* [EXERCISE DATA]
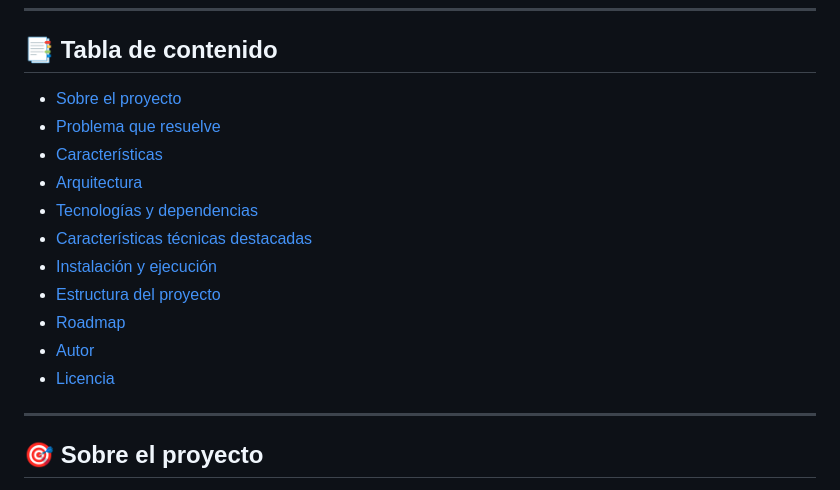
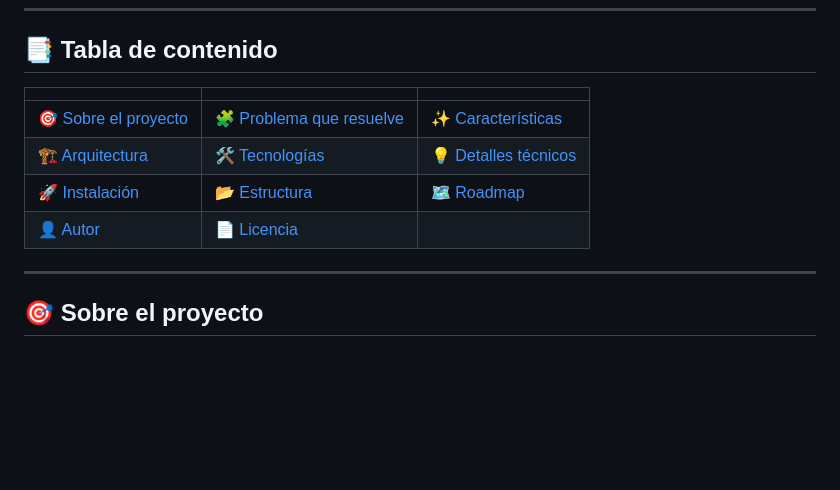
Before and after one commit to yeisondev001/JoJoFanHub, a Markdown page: README.md, the part around the change. Rendered like a GitHub page; blank space fills up the shorter version.

Commit message:
Tabla de contenido grafica en formato grid

```diff
--- a/README.md
+++ b/README.md
@@ -25,17 +25,12 @@ y entretenimiento de la primera parte del anime, en español.
 
 ## 📑 Tabla de contenido
 
-- [Sobre el proyecto](#-sobre-el-proyecto)
-- [Problema que resuelve](#-problema-que-resuelve)
-- [Características](#-características)
-- [Arquitectura](#-arquitectura)
-- [Tecnologías y dependencias](#-tecnologías-y-dependencias)
-- [Características técnicas destacadas](#-características-técnicas-destacadas)
-- [Instalación y ejecución](#-instalación-y-ejecución)
-- [Estructura del proyecto](#-estructura-del-proyecto)
-- [Roadmap](#-roadmap)
-- [Autor](#-autor)
-- [Licencia](#-licencia)
+| | | |
+|:---|:---|:---|
+| 🎯 [Sobre el proyecto](#-sobre-el-proyecto) | 🧩 [Problema que resuelve](#-problema-que-resuelve) | ✨ [Características](#-características) |
+| 🏗️ [Arquitectura](#️%EF%B8%8F-arquitectura) | 🛠️ [Tecnologías](#-tecnologías-y-dependencias) | 💡 [Detalles técnicos](#-características-técnicas-destacadas) |
+| 🚀 [Instalación](#-instalación-y-ejecución) | 📂 [Estructura](#-estructura-del-proyecto) | 🗺️ [Roadmap](#-roadmap) |
+| 👤 [Autor](#-autor) | 📄 [Licencia](#-licencia) | |
 
 ---
 
```
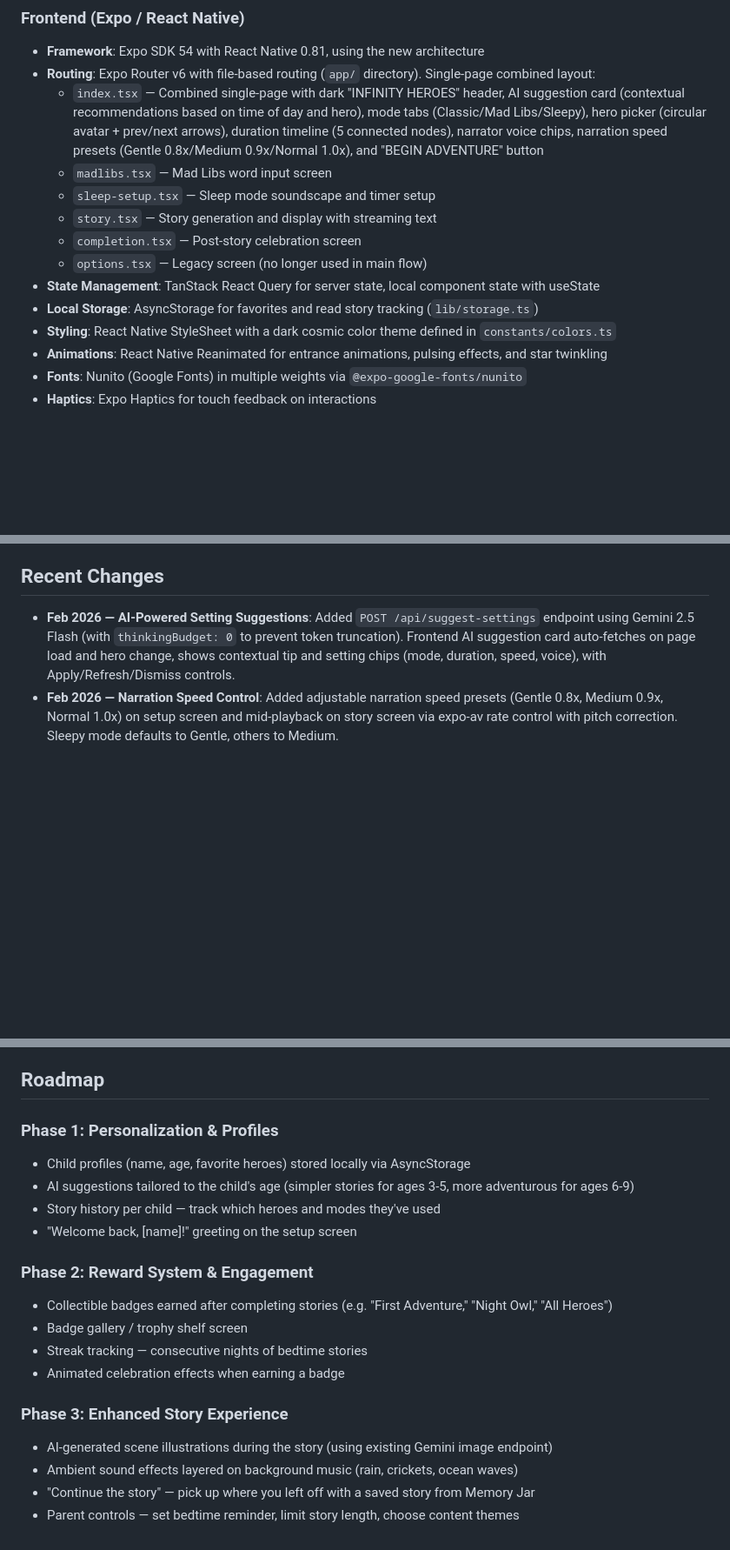
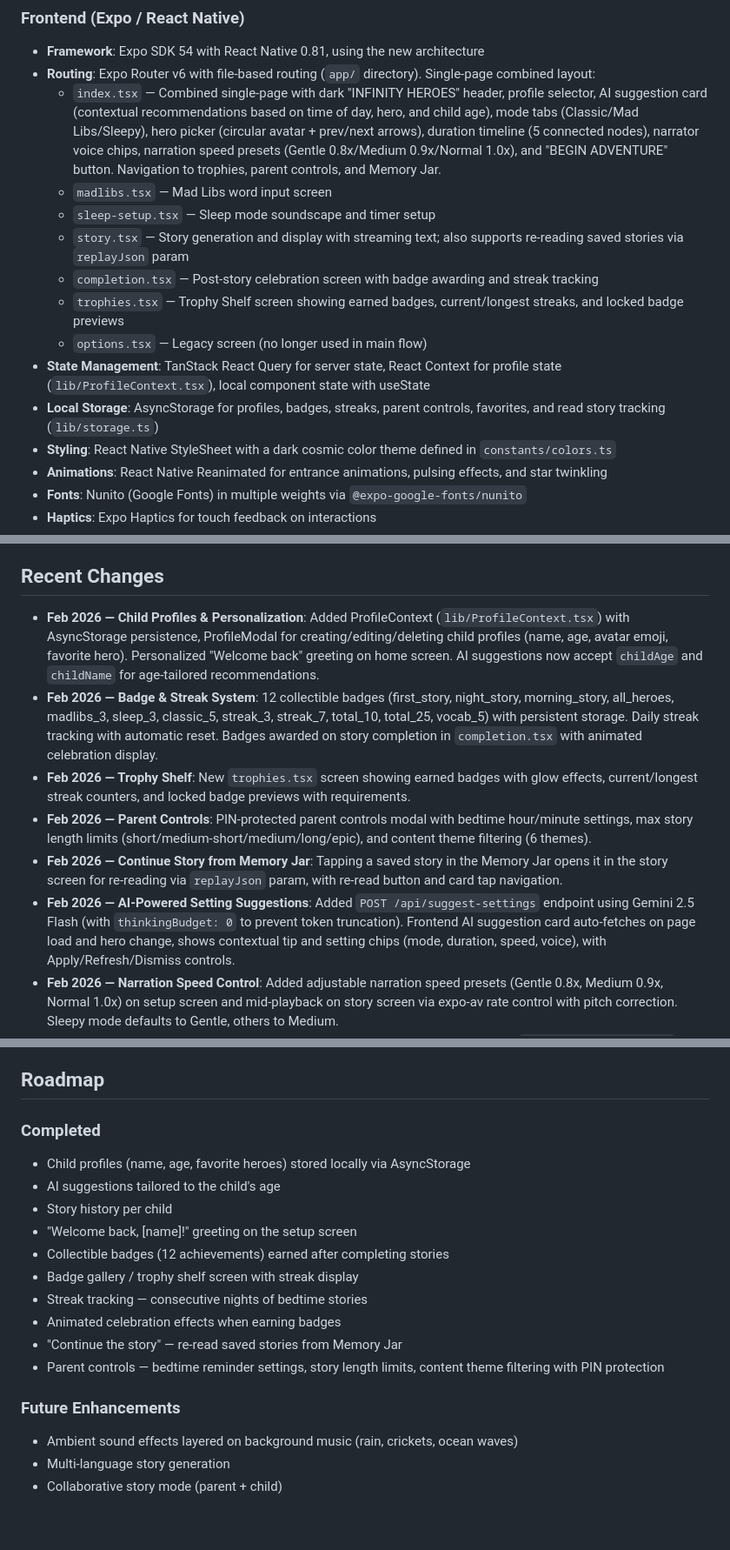
Before and after one commit to Krosebrook/Infinite-Heros-Bedtime-Chronicles-v5, a Markdown page: replit.md, 3 parts joined by grey strips. Shown at 87% size. Drawn GitHub-style; blank space fills up the shorter version.

Commit message:
Enhance story suggestion with child age and add new screens
Update the AI suggestion endpoint to include child age and add new screens for trophies and profile selection.

Replit-Commit-Author: Agent
Replit-Commit-Session-Id: 2f03253c-2ff8-4582-93e7-89a1ff6c140e
Replit-Commit-Checkpoint-Type: intermediate_checkpoint
Replit-Commit-Event-Id: eec20b15-7d9b-4481-b109-0c17226137cd
Replit-Commit-Screenshot-Url: https://storage.googleapis.com/screenshot-production-us-central1/3c79d32a-16fe-4fdd-bd73-05a4bebefcda/2f03253c-2ff8-4582-93e7-89a1ff6c140e/hYfP8Ur
Replit-Helium-Checkpoint-Created: true

```diff
--- a/replit.md
+++ b/replit.md
@@ -15,14 +15,15 @@ Preferred communication style: Simple, everyday language.
 ### Frontend (Expo / React Native)
 - **Framework**: Expo SDK 54 with React Native 0.81, using the new architecture
 - **Routing**: Expo Router v6 with file-based routing (`app/` directory). Single-page combined layout:
-  - `index.tsx` — Combined single-page with dark "INFINITY HEROES" header, AI suggestion card (contextual recommendations based on time of day and hero), mode tabs (Classic/Mad Libs/Sleepy), hero picker (circular avatar + prev/next arrows), duration timeline (5 connected nodes), narrator voice chips, narration speed presets (Gentle 0.8x/Medium 0.9x/Normal 1.0x), and "BEGIN ADVENTURE" button
+  - `index.tsx` — Combined single-page with dark "INFINITY HEROES" header, profile selector, AI suggestion card (contextual recommendations based on time of day, hero, and child age), mode tabs (Classic/Mad Libs/Sleepy), hero picker (circular avatar + prev/next arrows), duration timeline (5 connected nodes), narrator voice chips, narration speed presets (Gentle 0.8x/Medium 0.9x/Normal 1.0x), and "BEGIN ADVENTURE" button. Navigation to trophies, parent controls, and Memory Jar.
   - `madlibs.tsx` — Mad Libs word input screen
   - `sleep-setup.tsx` — Sleep mode soundscape and timer setup
-  - `story.tsx` — Story generation and display with streaming text
-  - `completion.tsx` — Post-story celebration screen
+  - `story.tsx` — Story generation and display with streaming text; also supports re-reading saved stories via `replayJson` param
+  - `completion.tsx` — Post-story celebration screen with badge awarding and streak tracking
+  - `trophies.tsx` — Trophy Shelf screen showing earned badges, current/longest streaks, and locked badge previews
   - `options.tsx` — Legacy screen (no longer used in main flow)
-- **State Management**: TanStack React Query for server state, local component state with useState
-- **Local Storage**: AsyncStorage for favorites and read story tracking (`lib/storage.ts`)
+- **State Management**: TanStack React Query for server state, React Context for profile state (`lib/ProfileContext.tsx`), local component state with useState
+- **Local Storage**: AsyncStorage for profiles, badges, streaks, parent controls, favorites, and read story tracking (`lib/storage.ts`)
 - **Styling**: React Native StyleSheet with a dark cosmic color theme defined in `constants/colors.ts`
 - **Animations**: React Native Reanimated for entrance animations, pulsing effects, and star twinkling
 - **Fonts**: Nunito (Google Fonts) in multiple weights via `@expo-google-fonts/nunito`
@@ -95,6 +96,11 @@ Pre-built integration modules available but not all actively used by the main ap
 
 ## Recent Changes
 
+- **Feb 2026 — Child Profiles & Personalization**: Added ProfileContext (`lib/ProfileContext.tsx`) with AsyncStorage persistence, ProfileModal for creating/editing/deleting child profiles (name, age, avatar emoji, favorite hero). Personalized "Welcome back" greeting on home screen. AI suggestions now accept `childAge` and `childName` for age-tailored recommendations.
+- **Feb 2026 — Badge & Streak System**: 12 collectible badges (first_story, night_story, morning_story, all_heroes, madlibs_3, sleep_3, classic_5, streak_3, streak_7, total_10, total_25, vocab_5) with persistent storage. Daily streak tracking with automatic reset. Badges awarded on story completion in `completion.tsx` with animated celebration display.
+- **Feb 2026 — Trophy Shelf**: New `trophies.tsx` screen showing earned badges with glow effects, current/longest streak counters, and locked badge previews with requirements.
+- **Feb 2026 — Parent Controls**: PIN-protected parent controls modal with bedtime hour/minute settings, max story length limits (short/medium-short/medium/long/epic), and content theme filtering (6 themes).
+- **Feb 2026 — Continue Story from Memory Jar**: Tapping a saved story in the Memory Jar opens it in the story screen for re-reading via `replayJson` param, with re-read button and card tap navigation.
 - **Feb 2026 — AI-Powered Setting Suggestions**: Added `POST /api/suggest-settings` endpoint using Gemini 2.5 Flash (with `thinkingBudget: 0` to prevent token truncation). Frontend AI suggestion card auto-fetches on page load and hero change, shows contextual tip and setting chips (mode, duration, speed, voice), with Apply/Refresh/Dismiss controls.
 - **Feb 2026 — Narration Speed Control**: Added adjustable narration speed presets (Gentle 0.8x, Medium 0.9x, Normal 1.0x) on setup screen and mid-playback on story screen via expo-av rate control with pitch correction. Sleepy mode defaults to Gentle, others to Medium.
 - **Feb 2026 — ElevenLabs TTS Integration**: Replaced basic speech with ElevenLabs `eleven_multilingual_v2` model via Replit connector, 7 natural voice options, cached audio serving with 24h TTL and hourly cleanup.
@@ -104,20 +110,19 @@ Pre-built integration modules available but not all actively used by the main ap
 
 ## Roadmap
 
-### Phase 1: Personalization & Profiles
+### Completed
 - Child profiles (name, age, favorite heroes) stored locally via AsyncStorage
-- AI suggestions tailored to the child's age (simpler stories for ages 3-5, more adventurous for ages 6-9)
-- Story history per child — track which heroes and modes they've used
+- AI suggestions tailored to the child's age
+- Story history per child
 - "Welcome back, [name]!" greeting on the setup screen
+- Collectible badges (12 achievements) earned after completing stories
+- Badge gallery / trophy shelf screen with streak display
+- Streak tracking — consecutive nights of bedtime stories
+- Animated celebration effects when earning badges
+- "Continue the story" — re-read saved stories from Memory Jar
+- Parent controls — bedtime reminder settings, story length limits, content theme filtering with PIN protection
 
-### Phase 2: Reward System & Engagement
-- Collectible badges earned after completing stories (e.g. "First Adventure," "Night Owl," "All Heroes")
-- Badge gallery / trophy shelf screen
-- Streak tracking — consecutive nights of bedtime stories
-- Animated celebration effects when earning a badge
-
-### Phase 3: Enhanced Story Experience
-- AI-generated scene illustrations during the story (using existing Gemini image endpoint)
+### Future Enhancements
 - Ambient sound effects layered on background music (rain, crickets, ocean waves)
-- "Continue the story" — pick up where you left off with a saved story from Memory Jar
-- Parent controls — set bedtime reminder, limit story length, choose content themes
+- Multi-language story generation
+- Collaborative story mode (parent + child)
```
Also changed, not shown: other parts of replit.md (+1 -1 lines).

* [YOUR OBJECTIVE] Your reply should hold every line from the data that contains "Continue", copied in full.

* [SOLUTION FOR THIS PROBLEM]
+- **Feb 2026 — Continue Story from Memory Jar**: Tapping a saved story in the Memory Jar opens it in the story screen for re-reading via `replayJson` param, with re-read button and card tap navigation.
+- "Continue the story" — re-read saved stories from Memory Jar
-- "Continue the story" — pick up where you left off with a saved story from Memory Jar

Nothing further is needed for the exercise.